Before-and-after change records:
━━━━
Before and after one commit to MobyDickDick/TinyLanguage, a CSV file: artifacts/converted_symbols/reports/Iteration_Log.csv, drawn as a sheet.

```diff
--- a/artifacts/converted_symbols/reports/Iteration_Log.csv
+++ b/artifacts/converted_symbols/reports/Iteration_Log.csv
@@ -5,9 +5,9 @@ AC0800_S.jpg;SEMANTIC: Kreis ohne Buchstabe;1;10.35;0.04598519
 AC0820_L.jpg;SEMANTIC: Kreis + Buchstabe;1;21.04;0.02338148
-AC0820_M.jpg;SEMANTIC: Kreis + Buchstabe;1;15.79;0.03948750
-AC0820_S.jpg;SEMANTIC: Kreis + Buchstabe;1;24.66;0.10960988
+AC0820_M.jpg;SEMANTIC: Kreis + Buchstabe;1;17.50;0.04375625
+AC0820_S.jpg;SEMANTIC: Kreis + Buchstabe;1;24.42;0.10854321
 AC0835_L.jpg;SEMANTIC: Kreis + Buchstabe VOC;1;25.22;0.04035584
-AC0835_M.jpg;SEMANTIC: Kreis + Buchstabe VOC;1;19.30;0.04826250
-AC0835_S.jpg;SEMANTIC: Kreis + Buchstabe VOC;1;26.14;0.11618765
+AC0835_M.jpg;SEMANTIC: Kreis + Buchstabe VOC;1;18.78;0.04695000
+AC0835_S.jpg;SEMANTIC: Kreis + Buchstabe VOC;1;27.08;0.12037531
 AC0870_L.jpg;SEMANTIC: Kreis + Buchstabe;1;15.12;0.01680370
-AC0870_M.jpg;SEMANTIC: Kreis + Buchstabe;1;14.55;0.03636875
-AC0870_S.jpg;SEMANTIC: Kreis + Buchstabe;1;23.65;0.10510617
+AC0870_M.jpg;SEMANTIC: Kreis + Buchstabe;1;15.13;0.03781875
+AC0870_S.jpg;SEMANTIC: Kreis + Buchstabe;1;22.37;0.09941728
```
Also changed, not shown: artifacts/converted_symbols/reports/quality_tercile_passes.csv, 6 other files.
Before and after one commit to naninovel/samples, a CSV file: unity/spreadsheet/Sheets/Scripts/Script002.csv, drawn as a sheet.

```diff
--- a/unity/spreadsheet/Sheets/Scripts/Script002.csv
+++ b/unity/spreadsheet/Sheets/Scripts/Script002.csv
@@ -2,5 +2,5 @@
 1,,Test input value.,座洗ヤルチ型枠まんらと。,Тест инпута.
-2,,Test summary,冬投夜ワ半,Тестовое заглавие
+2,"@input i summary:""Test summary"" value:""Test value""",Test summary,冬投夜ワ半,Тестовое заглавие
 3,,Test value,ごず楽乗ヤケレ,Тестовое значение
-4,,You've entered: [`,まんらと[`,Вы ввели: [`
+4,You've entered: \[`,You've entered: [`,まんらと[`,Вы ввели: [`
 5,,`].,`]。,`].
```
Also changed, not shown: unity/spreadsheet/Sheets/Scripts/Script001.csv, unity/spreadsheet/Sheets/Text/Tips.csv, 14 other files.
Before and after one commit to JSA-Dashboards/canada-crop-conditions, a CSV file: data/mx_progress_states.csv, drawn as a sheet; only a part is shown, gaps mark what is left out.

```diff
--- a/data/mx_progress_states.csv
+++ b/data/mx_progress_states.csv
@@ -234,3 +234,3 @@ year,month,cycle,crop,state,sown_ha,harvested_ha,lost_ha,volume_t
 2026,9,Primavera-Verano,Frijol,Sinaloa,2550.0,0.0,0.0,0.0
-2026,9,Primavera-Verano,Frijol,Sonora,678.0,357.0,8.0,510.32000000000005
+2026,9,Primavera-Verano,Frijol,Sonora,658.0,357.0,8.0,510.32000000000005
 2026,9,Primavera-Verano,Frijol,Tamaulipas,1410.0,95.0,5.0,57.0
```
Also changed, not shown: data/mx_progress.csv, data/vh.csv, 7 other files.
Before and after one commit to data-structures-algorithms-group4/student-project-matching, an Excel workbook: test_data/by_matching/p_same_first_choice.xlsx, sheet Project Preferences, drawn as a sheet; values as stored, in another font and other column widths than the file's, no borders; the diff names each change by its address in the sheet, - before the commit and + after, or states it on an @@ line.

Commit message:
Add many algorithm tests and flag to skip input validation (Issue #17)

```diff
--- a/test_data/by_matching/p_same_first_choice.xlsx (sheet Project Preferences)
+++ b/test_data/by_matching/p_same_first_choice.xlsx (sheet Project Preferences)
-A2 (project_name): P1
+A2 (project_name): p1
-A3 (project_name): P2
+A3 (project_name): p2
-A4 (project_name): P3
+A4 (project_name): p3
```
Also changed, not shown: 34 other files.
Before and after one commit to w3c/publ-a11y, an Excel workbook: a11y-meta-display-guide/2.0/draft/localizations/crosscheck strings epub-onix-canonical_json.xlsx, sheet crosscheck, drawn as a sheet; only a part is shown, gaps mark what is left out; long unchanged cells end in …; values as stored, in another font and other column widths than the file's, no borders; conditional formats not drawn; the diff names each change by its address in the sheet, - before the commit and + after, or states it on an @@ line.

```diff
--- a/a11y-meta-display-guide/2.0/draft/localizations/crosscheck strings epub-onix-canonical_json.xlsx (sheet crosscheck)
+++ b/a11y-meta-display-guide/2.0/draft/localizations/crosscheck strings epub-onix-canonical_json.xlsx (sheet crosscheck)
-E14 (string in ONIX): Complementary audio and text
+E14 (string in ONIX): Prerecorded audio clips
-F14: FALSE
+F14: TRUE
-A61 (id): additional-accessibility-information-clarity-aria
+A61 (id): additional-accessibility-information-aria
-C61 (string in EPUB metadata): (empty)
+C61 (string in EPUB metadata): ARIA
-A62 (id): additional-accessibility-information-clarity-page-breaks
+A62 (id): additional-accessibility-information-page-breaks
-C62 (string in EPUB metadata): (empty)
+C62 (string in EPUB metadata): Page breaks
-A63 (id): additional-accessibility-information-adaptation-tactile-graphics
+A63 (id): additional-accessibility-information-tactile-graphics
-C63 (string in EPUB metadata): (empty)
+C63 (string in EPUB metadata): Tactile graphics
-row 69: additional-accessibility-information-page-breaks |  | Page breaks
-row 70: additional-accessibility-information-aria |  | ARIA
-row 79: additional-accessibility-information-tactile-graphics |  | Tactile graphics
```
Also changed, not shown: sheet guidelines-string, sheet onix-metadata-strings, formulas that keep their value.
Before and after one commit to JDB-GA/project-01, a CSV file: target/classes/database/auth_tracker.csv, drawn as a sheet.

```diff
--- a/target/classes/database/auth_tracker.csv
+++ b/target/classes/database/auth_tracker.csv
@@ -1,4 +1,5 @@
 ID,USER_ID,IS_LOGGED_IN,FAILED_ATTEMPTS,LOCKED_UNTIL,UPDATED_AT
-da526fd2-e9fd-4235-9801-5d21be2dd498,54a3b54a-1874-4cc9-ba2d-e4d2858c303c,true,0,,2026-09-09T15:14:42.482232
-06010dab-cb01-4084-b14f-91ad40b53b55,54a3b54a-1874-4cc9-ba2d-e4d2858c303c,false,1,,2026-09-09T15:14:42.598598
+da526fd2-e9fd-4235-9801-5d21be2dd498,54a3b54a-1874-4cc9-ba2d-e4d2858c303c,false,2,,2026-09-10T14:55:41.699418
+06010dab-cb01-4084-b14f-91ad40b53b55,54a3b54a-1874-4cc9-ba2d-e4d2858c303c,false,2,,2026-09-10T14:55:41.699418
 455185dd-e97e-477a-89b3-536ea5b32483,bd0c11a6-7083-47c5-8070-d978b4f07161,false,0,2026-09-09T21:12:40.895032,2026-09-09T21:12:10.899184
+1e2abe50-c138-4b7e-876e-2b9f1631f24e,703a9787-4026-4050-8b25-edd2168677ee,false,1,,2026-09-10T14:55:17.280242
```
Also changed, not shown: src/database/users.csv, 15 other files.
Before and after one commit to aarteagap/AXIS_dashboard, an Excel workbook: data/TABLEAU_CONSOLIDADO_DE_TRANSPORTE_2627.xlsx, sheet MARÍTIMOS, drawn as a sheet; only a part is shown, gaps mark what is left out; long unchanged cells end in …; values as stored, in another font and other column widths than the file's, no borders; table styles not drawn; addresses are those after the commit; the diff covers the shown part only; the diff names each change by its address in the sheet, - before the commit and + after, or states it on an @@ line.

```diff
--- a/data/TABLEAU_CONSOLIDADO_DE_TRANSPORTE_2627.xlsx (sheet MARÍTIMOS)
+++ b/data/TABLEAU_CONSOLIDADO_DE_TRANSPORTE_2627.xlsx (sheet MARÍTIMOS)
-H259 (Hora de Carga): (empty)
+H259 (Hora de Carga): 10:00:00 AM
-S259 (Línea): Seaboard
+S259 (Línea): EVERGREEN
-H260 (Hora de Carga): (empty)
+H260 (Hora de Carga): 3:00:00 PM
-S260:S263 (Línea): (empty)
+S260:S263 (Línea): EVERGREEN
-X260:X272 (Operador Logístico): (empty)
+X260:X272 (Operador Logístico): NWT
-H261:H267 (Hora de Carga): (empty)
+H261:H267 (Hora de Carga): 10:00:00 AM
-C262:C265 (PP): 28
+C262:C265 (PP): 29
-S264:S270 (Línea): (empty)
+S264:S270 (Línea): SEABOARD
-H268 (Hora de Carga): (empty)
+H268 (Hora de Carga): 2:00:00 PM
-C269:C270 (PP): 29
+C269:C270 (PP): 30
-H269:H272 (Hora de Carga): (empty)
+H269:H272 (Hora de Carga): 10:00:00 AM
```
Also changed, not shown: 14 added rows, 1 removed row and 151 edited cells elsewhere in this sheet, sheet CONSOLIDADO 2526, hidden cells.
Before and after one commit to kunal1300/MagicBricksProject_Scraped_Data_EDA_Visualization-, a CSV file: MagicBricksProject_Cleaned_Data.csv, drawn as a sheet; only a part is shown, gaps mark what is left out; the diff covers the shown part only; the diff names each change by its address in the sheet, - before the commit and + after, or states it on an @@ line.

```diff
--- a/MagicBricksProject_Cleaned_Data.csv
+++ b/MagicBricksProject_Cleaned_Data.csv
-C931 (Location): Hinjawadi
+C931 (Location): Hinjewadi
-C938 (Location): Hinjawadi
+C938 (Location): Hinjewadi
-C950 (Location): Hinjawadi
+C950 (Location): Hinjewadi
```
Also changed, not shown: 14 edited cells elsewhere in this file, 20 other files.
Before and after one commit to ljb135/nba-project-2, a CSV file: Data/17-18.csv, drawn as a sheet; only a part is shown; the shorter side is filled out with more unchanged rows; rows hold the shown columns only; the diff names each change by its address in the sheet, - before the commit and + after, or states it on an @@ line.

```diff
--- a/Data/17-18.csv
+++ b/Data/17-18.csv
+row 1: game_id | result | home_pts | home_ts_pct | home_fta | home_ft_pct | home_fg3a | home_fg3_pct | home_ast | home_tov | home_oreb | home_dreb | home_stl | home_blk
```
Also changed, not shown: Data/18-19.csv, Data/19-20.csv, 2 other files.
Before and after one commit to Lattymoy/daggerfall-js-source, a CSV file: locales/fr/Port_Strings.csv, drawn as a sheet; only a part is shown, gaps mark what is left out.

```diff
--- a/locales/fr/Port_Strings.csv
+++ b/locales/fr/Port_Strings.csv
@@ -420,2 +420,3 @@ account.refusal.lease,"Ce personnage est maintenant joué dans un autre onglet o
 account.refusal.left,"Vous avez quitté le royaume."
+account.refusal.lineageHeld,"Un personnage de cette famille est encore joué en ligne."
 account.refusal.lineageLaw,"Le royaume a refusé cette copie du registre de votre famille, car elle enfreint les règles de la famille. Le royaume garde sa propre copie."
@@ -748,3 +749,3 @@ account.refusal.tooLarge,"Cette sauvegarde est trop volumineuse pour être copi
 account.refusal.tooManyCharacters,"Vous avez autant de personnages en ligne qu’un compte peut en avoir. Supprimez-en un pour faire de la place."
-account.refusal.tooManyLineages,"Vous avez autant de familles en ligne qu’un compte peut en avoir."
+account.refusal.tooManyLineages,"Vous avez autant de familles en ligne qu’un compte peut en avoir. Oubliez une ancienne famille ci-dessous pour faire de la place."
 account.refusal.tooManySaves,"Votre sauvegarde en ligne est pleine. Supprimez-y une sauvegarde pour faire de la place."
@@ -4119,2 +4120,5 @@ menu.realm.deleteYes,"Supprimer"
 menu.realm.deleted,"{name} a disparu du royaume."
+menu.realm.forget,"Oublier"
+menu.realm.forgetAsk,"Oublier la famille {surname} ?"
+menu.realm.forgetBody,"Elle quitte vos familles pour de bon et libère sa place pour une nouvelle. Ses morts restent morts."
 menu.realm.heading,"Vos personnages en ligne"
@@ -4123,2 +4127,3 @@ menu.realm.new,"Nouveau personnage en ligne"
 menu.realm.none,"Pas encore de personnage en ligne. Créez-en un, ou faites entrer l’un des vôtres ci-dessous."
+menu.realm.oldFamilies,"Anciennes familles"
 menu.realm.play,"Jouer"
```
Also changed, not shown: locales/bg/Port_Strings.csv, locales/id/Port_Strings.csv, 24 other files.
━━━━
__Problem to work on__. Which lines above include the word "this"? Pick them out and copy them.

__Result of the exercise__.
Also changed, not shown: 14 added rows, 1 removed row and 151 edited cells elsewhere in this sheet, sheet CONSOLIDADO 2526, hidden cells.
Also changed, not shown: 14 edited cells elsewhere in this file, 20 other files.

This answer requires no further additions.